* **Assigned task**: Please find every line of the listing below where "white" occurs and copy it.

(Data for processing begins)

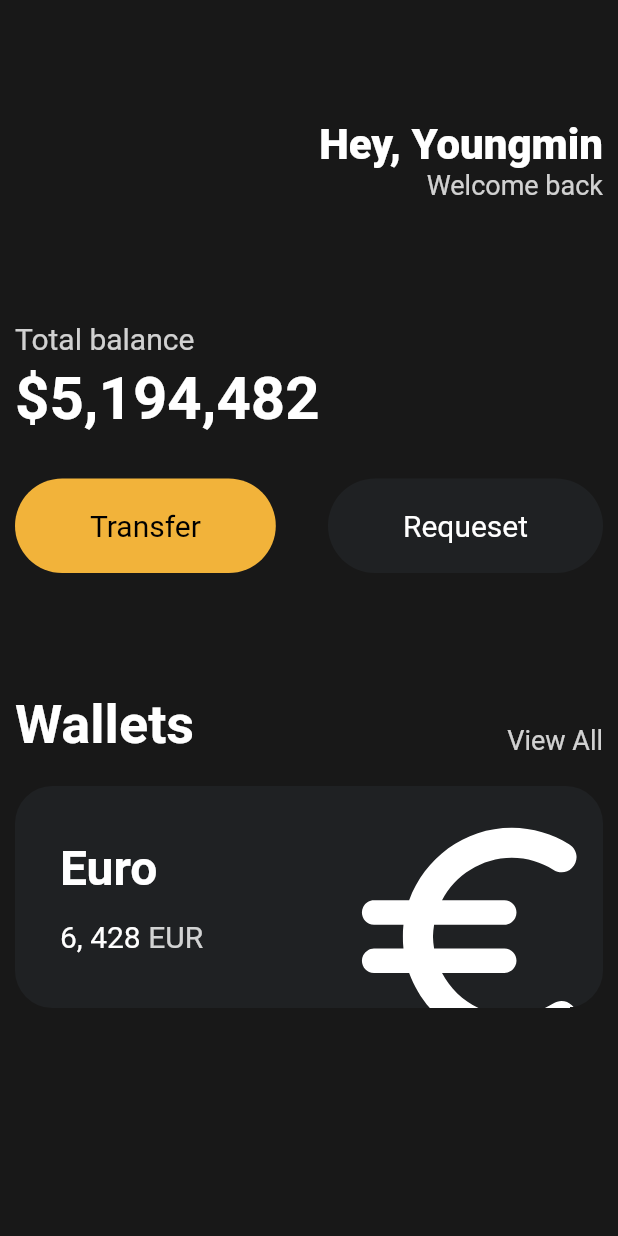
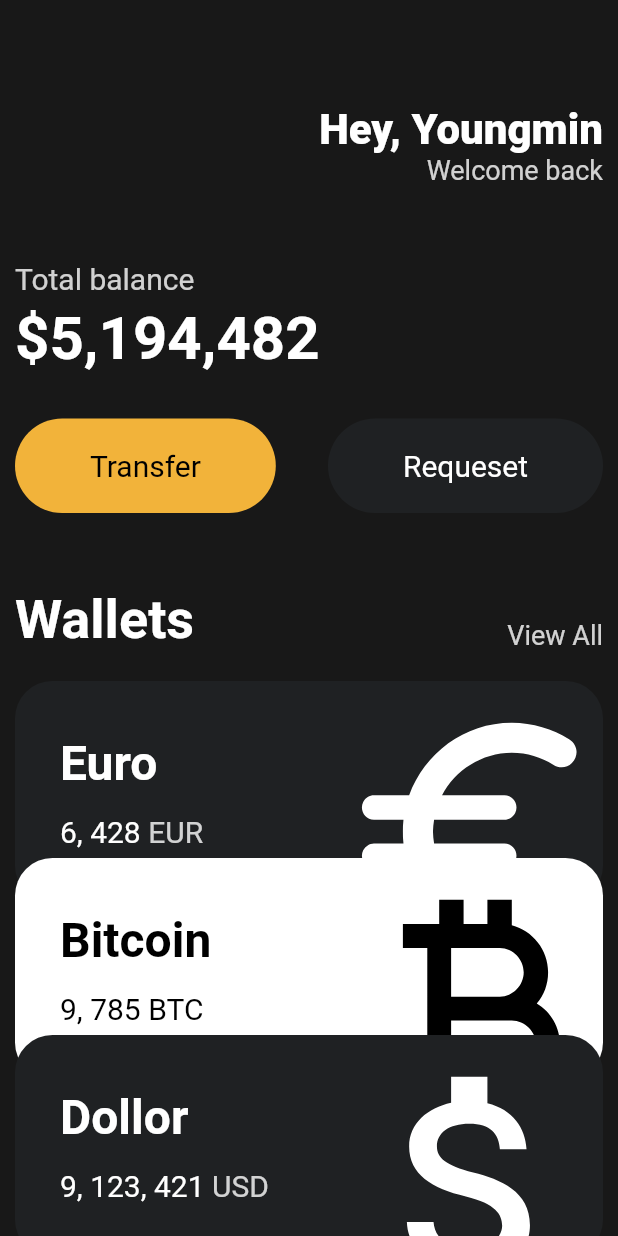
Before and after one commit to aprochoi/flutter_prac, a Flutter app: the screen it shows after launch, on a phone screen of 412 x 824 dp. Run offline on Flutter 3.47's test engine with Material 2 defaults, Android fonts, the light colour scheme and no system bars; our stand-ins replace bloc, cloud_firestore, firebase_core, flutter_bloc, flutter_spinkit, flutter_svg and 8 more; missing offline and left inert: dart:html; accounts and stored records are empty.

Commit message:
UI 테스트 완성

```diff
--- a/ui_test/lib/main.dart
+++ b/ui_test/lib/main.dart
@@ -1,5 +1,6 @@
 import 'package:flutter/material.dart';
 import 'package:ui_test/widgets/Button.dart';
+import 'package:ui_test/widgets/card.dart';
 
 void main() {
   runApp(const MyApp());
@@ -30,7 +31,8 @@ class MyPage extends StatelessWidget {
   Widget build(BuildContext context) {
     return Scaffold(
       backgroundColor: const Color(0xFF181818),
-      body: Padding(
+      body: SingleChildScrollView(
+        child: Padding(
           padding: const EdgeInsets.symmetric(
             horizontal: 10,
           ),
@@ -38,7 +40,7 @@ class MyPage extends StatelessWidget {
             crossAxisAlignment: CrossAxisAlignment.start,
             children: [
               const SizedBox(
-              height: 80,
+                height: 70,
               ),
               Row(
                 mainAxisAlignment: MainAxisAlignment.end,
@@ -66,7 +68,7 @@ class MyPage extends StatelessWidget {
                 ],
               ),
               const SizedBox(
-              height: 80,
+                height: 50,
               ),
               Text(
                 'Total balance',
@@ -105,7 +107,7 @@ class MyPage extends StatelessWidget {
                 ],
               ),
               const SizedBox(
-              height: 80,
+                height: 50,
               ),
               Row(
                 mainAxisAlignment: MainAxisAlignment.spaceBetween,
@@ -131,72 +133,35 @@ class MyPage extends StatelessWidget {
               const SizedBox(
                 height: 20,
               ),
-            Container(
-              clipBehavior: Clip.hardEdge,
-              decoration: BoxDecoration(
-                color: const Color(0xFF1F2123),
-                borderRadius: BorderRadius.circular(
-                  25,
+              const CurrencyCard(
+                name: 'Euro',
+                code: 'EUR',
+                amount: '6, 428',
+                icon: Icons.euro_rounded,
+                isInverted: false,
+              ),
+              Transform.translate(
+                offset: const Offset(0, -30),
+                child: const CurrencyCard(
+                  name: 'Bitcoin',
+                  code: 'BTC',
+                  amount: '9, 785',
+                  icon: Icons.currency_bitcoin,
+                  isInverted: true,
                 ),
               ),
-              child: Padding(
-                padding: const EdgeInsets.all(30),
-                child: Row(
-                  mainAxisAlignment: MainAxisAlignment.spaceBetween,
-                  children: [
-                    Column(
-                      crossAxisAlignment: CrossAxisAlignment.start,
-                      children: [
-                        const Text(
-                          'Euro',
-                          style: TextStyle(
-                            color: Colors.white,
-                            fontSize: 32,
-                            fontWeight: FontWeight.w600,
+              Transform.translate(
+                offset: const Offset(0, -60),
+                child: const CurrencyCard(
+                  name: 'Dollor',
+                  code: 'USD',
+                  amount: '9, 123, 421',
+                  icon: Icons.attach_money_outlined,
+                  isInverted: false,
                 ),
-                        ),
-                        const SizedBox(
-                          height: 15,
-                        ),
-                        Row(
-                          children: [
-                            const Text(
-                              '6, 428',
-                              style: TextStyle(
-                                color: Colors.white,
-                                fontSize: 20,
-                              ),
-                            ),
-                            const SizedBox(
-                              width: 5,
-                            ),
-                            Text(
-                              'EUR',
-                              style: TextStyle(
-                                color: Colors.white.withOpacity(0.8),
-                                fontSize: 20,
-                              ),
-                            ),
+              )
             ],
           ),
-                      ],
-                    ),
-                    Transform.scale(
-                      scale: 2.2,
-                      child: Transform.translate(
-                        offset: const Offset(-5, 12),
-                        child: const Icon(
-                          Icons.euro_rounded,
-                          color: Colors.white,
-                          size: 88,
-                        ),
-                      ),
-                    ),
-                  ],
-                ),
-              ),
-            ),
-          ],
         ),
       ),
     );
--- /dev/null
+++ b/ui_test/lib/widgets/card.dart
@@ -0,0 +1,87 @@
+import 'package:flutter/material.dart';
+
+class CurrencyCard extends StatelessWidget {
+  final String name, code, amount;
+  final IconData icon;
+  final bool isInverted;
+
+  const CurrencyCard({
+    super.key,
+    required this.name,
+    required this.code,
+    required this.amount,
+    required this.icon,
+    required this.isInverted,
+  });
+
+  @override
+  Widget build(BuildContext context) {
+    return Container(
+      clipBehavior: Clip.hardEdge,
+      decoration: BoxDecoration(
+        color: isInverted ? Colors.white : const Color(0xFF1F2123),
+        borderRadius: BorderRadius.circular(
+          25,
+        ),
+      ),
+      child: Padding(
+        padding: const EdgeInsets.all(30),
+        child: Row(
+          mainAxisAlignment: MainAxisAlignment.spaceBetween,
+          children: [
+            Column(
+              crossAxisAlignment: CrossAxisAlignment.start,
+              children: [
+                Text(
+                  name,
+                  style: TextStyle(
+                    color: isInverted ? Colors.black : Colors.white,
+                    fontSize: 32,
+                    fontWeight: FontWeight.w600,
+                  ),
+                ),
+                const SizedBox(
+                  height: 15,
+                ),
+                Row(
+                  children: [
+                    Text(
+                      amount,
+                      style: TextStyle(
+                        color: isInverted ? Colors.black : Colors.white,
+                        fontSize: 20,
+                      ),
+                    ),
+                    const SizedBox(
+                      width: 5,
+                    ),
+                    Text(
+                      code,
+                      style: TextStyle(
+                        color: isInverted
+                            ? Colors.black
+                            : Colors.white.withOpacity(0.8),
+                        fontSize: 20,
+                      ),
+                    ),
+                  ],
+                ),
+              ],
+            ),
+            Transform.scale(
+              scale: 2.2,
+              child: Transform.translate(
+                offset: const Offset(-5, 12),
+                child: Icon(
+                  icon,
+                  color: isInverted ? Colors.black : Colors.white,
+                  size: 88,
+                ),
+              ),
+            ),
+          ],
+        ),
+      ),
+    );
+  }
+}
```
Lines whose indentation alone changed are shown as unchanged.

(Data for processing ends)

* **Answer to this problem**:
-                            color: Colors.white,
-                                color: Colors.white,
-                                color: Colors.white.withOpacity(0.8),
-                          color: Colors.white,
+        color: isInverted ? Colors.white : const Color(0xFF1F2123),
+                    color: isInverted ? Colors.black : Colors.white,
+                        color: isInverted ? Colors.black : Colors.white,
+                            : Colors.white.withOpacity(0.8),
+                  color: isInverted ? Colors.black : Colors.white,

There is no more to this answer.